| Extracted data entries |
○ ○ ○ ○ ○ ○ ○

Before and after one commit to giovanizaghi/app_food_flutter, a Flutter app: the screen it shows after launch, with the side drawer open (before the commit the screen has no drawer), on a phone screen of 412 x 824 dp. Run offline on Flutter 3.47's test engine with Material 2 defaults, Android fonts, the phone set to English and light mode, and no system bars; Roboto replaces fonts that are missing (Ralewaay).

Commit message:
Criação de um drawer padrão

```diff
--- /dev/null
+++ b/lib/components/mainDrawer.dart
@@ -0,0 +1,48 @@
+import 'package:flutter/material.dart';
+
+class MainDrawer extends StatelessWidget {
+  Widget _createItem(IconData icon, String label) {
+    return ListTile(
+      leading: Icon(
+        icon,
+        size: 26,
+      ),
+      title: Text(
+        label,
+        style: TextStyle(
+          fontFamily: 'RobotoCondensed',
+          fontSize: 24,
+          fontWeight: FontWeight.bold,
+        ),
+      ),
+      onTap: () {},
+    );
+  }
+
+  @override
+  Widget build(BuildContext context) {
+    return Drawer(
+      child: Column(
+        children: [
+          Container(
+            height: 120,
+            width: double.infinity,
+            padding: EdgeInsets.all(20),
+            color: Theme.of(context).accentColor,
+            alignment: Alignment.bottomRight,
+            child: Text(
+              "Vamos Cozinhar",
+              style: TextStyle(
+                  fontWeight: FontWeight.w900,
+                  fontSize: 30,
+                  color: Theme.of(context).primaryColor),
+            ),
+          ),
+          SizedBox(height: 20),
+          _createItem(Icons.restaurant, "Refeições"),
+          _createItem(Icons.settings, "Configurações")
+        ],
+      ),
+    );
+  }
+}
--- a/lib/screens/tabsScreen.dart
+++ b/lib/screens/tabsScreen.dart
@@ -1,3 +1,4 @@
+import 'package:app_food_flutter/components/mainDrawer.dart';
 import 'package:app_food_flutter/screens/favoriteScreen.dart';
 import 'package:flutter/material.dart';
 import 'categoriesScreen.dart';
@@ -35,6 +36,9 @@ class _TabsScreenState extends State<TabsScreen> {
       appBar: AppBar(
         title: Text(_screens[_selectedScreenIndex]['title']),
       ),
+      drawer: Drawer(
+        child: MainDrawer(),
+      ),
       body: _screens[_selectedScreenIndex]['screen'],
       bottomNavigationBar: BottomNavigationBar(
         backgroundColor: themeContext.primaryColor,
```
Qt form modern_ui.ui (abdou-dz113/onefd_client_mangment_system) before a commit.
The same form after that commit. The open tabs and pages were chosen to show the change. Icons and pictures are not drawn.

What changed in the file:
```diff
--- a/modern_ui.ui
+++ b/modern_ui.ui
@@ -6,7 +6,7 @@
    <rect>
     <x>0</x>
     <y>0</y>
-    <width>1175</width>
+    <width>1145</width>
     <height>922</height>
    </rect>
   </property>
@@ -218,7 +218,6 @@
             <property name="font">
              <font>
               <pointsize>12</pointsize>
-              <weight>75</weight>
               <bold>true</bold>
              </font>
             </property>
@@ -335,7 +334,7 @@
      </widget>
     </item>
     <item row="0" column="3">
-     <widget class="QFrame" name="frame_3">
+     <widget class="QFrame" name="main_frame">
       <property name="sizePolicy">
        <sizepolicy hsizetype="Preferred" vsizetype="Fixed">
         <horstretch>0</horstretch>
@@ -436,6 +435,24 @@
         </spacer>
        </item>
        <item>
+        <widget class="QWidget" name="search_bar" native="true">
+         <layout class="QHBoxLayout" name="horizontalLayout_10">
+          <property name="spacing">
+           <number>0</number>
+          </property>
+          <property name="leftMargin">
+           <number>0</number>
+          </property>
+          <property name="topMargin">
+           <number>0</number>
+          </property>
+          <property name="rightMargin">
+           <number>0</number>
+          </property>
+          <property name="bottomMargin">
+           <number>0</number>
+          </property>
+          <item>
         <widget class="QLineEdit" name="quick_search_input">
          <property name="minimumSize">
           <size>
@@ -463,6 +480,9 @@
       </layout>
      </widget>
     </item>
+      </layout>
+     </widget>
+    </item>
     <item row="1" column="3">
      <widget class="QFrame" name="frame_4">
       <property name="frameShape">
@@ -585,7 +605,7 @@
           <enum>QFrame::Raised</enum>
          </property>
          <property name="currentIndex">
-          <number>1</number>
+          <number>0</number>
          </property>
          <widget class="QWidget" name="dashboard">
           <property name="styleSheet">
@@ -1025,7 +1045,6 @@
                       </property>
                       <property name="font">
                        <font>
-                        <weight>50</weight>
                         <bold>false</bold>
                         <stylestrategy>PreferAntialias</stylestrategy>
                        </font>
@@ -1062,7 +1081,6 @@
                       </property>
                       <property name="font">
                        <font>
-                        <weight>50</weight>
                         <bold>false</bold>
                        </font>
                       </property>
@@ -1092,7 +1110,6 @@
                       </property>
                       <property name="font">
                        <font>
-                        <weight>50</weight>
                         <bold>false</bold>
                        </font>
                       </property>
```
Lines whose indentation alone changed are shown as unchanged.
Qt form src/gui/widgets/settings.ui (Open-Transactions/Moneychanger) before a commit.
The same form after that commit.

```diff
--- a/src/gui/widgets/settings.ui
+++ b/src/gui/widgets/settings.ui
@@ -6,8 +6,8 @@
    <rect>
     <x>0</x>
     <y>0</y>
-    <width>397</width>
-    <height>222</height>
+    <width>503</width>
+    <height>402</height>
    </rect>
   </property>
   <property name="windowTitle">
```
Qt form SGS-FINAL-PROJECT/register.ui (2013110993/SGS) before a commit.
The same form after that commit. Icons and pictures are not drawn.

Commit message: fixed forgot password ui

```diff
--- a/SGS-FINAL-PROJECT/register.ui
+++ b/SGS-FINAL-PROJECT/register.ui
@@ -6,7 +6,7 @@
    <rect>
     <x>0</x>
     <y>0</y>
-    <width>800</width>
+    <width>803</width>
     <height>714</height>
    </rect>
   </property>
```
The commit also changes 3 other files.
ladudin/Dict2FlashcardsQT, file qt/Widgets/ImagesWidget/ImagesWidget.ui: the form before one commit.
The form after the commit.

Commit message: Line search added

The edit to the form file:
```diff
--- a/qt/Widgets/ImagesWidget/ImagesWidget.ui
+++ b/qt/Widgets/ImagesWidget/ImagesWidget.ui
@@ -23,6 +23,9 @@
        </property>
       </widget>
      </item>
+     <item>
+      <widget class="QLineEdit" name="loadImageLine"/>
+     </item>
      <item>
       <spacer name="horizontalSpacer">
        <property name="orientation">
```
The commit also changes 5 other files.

○ ○ ○ ○ ○ ○ ○

| Task prompt |
Return every entry above with nothing altered.

| Result for this task |
Before and after one commit to giovanizaghi/app_food_flutter, a Flutter app: the screen it shows after launch, with the side drawer open (before the commit the screen has no drawer), on a phone screen of 412 x 824 dp. Run offline on Flutter 3.47's test engine with Material 2 defaults, Android fonts, the phone set to English and light mode, and no system bars; Roboto replaces fonts that are missing (Ralewaay).

Commit message:
Criação de um drawer padrão

```diff
--- /dev/null
+++ b/lib/components/mainDrawer.dart
@@ -0,0 +1,48 @@
+import 'package:flutter/material.dart';
+
+class MainDrawer extends StatelessWidget {
+  Widget _createItem(IconData icon, String label) {
+    return ListTile(
+      leading: Icon(
+        icon,
+        size: 26,
+      ),
+      title: Text(
+        label,
+        style: TextStyle(
+          fontFamily: 'RobotoCondensed',
+          fontSize: 24,
+          fontWeight: FontWeight.bold,
+        ),
+      ),
+      onTap: () {},
+    );
+  }
+
+  @override
+  Widget build(BuildContext context) {
+    return Drawer(
+      child: Column(
+        children: [
+          Container(
+            height: 120,
+            width: double.infinity,
+            padding: EdgeInsets.all(20),
+            color: Theme.of(context).accentColor,
+            alignment: Alignment.bottomRight,
+            child: Text(
+              "Vamos Cozinhar",
+              style: TextStyle(
+                  fontWeight: FontWeight.w900,
+                  fontSize: 30,
+                  color: Theme.of(context).primaryColor),
+            ),
+          ),
+          SizedBox(height: 20),
+          _createItem(Icons.restaurant, "Refeições"),
+          _createItem(Icons.settings, "Configurações")
+        ],
+      ),
+    );
+  }
+}
--- a/lib/screens/tabsScreen.dart
+++ b/lib/screens/tabsScreen.dart
@@ -1,3 +1,4 @@
+import 'package:app_food_flutter/components/mainDrawer.dart';
 import 'package:app_food_flutter/screens/favoriteScreen.dart';
 import 'package:flutter/material.dart';
 import 'categoriesScreen.dart';
@@ -35,6 +36,9 @@ class _TabsScreenState extends State<TabsScreen> {
       appBar: AppBar(
         title: Text(_screens[_selectedScreenIndex]['title']),
       ),
+      drawer: Drawer(
+        child: MainDrawer(),
+      ),
       body: _screens[_selectedScreenIndex]['screen'],
       bottomNavigationBar: BottomNavigationBar(
         backgroundColor: themeContext.primaryColor,
```
Qt form modern_ui.ui (abdou-dz113/onefd_client_mangment_system) before a commit.
The same form after that commit. The open tabs and pages were chosen to show the change. Icons and pictures are not drawn.

What changed in the file:
```diff
--- a/modern_ui.ui
+++ b/modern_ui.ui
@@ -6,7 +6,7 @@
    <rect>
     <x>0</x>
     <y>0</y>
-    <width>1175</width>
+    <width>1145</width>
     <height>922</height>
    </rect>
   </property>
@@ -218,7 +218,6 @@
             <property name="font">
              <font>
               <pointsize>12</pointsize>
-              <weight>75</weight>
               <bold>true</bold>
              </font>
             </property>
@@ -335,7 +334,7 @@
      </widget>
     </item>
     <item row="0" column="3">
-     <widget class="QFrame" name="frame_3">
+     <widget class="QFrame" name="main_frame">
       <property name="sizePolicy">
        <sizepolicy hsizetype="Preferred" vsizetype="Fixed">
         <horstretch>0</horstretch>
@@ -436,6 +435,24 @@
         </spacer>
        </item>
        <item>
+        <widget class="QWidget" name="search_bar" native="true">
+         <layout class="QHBoxLayout" name="horizontalLayout_10">
+          <property name="spacing">
+           <number>0</number>
+          </property>
+          <property name="leftMargin">
+           <number>0</number>
+          </property>
+          <property name="topMargin">
+           <number>0</number>
+          </property>
+          <property name="rightMargin">
+           <number>0</number>
+          </property>
+          <property name="bottomMargin">
+           <number>0</number>
+          </property>
+          <item>
         <widget class="QLineEdit" name="quick_search_input">
          <property name="minimumSize">
           <size>
@@ -463,6 +480,9 @@
       </layout>
      </widget>
     </item>
+      </layout>
+     </widget>
+    </item>
     <item row="1" column="3">
      <widget class="QFrame" name="frame_4">
       <property name="frameShape">
@@ -585,7 +605,7 @@
           <enum>QFrame::Raised</enum>
          </property>
          <property name="currentIndex">
-          <number>1</number>
+          <number>0</number>
          </property>
          <widget class="QWidget" name="dashboard">
           <property name="styleSheet">
@@ -1025,7 +1045,6 @@
                       </property>
                       <property name="font">
                        <font>
-                        <weight>50</weight>
                         <bold>false</bold>
                         <stylestrategy>PreferAntialias</stylestrategy>
                        </font>
@@ -1062,7 +1081,6 @@
                       </property>
                       <property name="font">
                        <font>
-                        <weight>50</weight>
                         <bold>false</bold>
                        </font>
                       </property>
@@ -1092,7 +1110,6 @@
                       </property>
                       <property name="font">
                        <font>
-                        <weight>50</weight>
                         <bold>false</bold>
                        </font>
                       </property>
```
Lines whose indentation alone changed are shown as unchanged.
Qt form src/gui/widgets/settings.ui (Open-Transactions/Moneychanger) before a commit.
The same form after that commit.

```diff
--- a/src/gui/widgets/settings.ui
+++ b/src/gui/widgets/settings.ui
@@ -6,8 +6,8 @@
    <rect>
     <x>0</x>
     <y>0</y>
-    <width>397</width>
-    <height>222</height>
+    <width>503</width>
+    <height>402</height>
    </rect>
   </property>
   <property name="windowTitle">
```
Qt form SGS-FINAL-PROJECT/register.ui (2013110993/SGS) before a commit.
The same form after that commit. Icons and pictures are not drawn.

Commit message: fixed forgot password ui

```diff
--- a/SGS-FINAL-PROJECT/register.ui
+++ b/SGS-FINAL-PROJECT/register.ui
@@ -6,7 +6,7 @@
    <rect>
     <x>0</x>
     <y>0</y>
-    <width>800</width>
+    <width>803</width>
     <height>714</height>
    </rect>
   </property>
```
The commit also changes 3 other files.
ladudin/Dict2FlashcardsQT, file qt/Widgets/ImagesWidget/ImagesWidget.ui: the form before one commit.
The form after the commit.

Commit message: Line search added

The edit to the form file:
```diff
--- a/qt/Widgets/ImagesWidget/ImagesWidget.ui
+++ b/qt/Widgets/ImagesWidget/ImagesWidget.ui
@@ -23,6 +23,9 @@
        </property>
       </widget>
      </item>
+     <item>
+      <widget class="QLineEdit" name="loadImageLine"/>
+     </item>
      <item>
       <spacer name="horizontalSpacer">
        <property name="orientation">
```
The commit also changes 5 other files.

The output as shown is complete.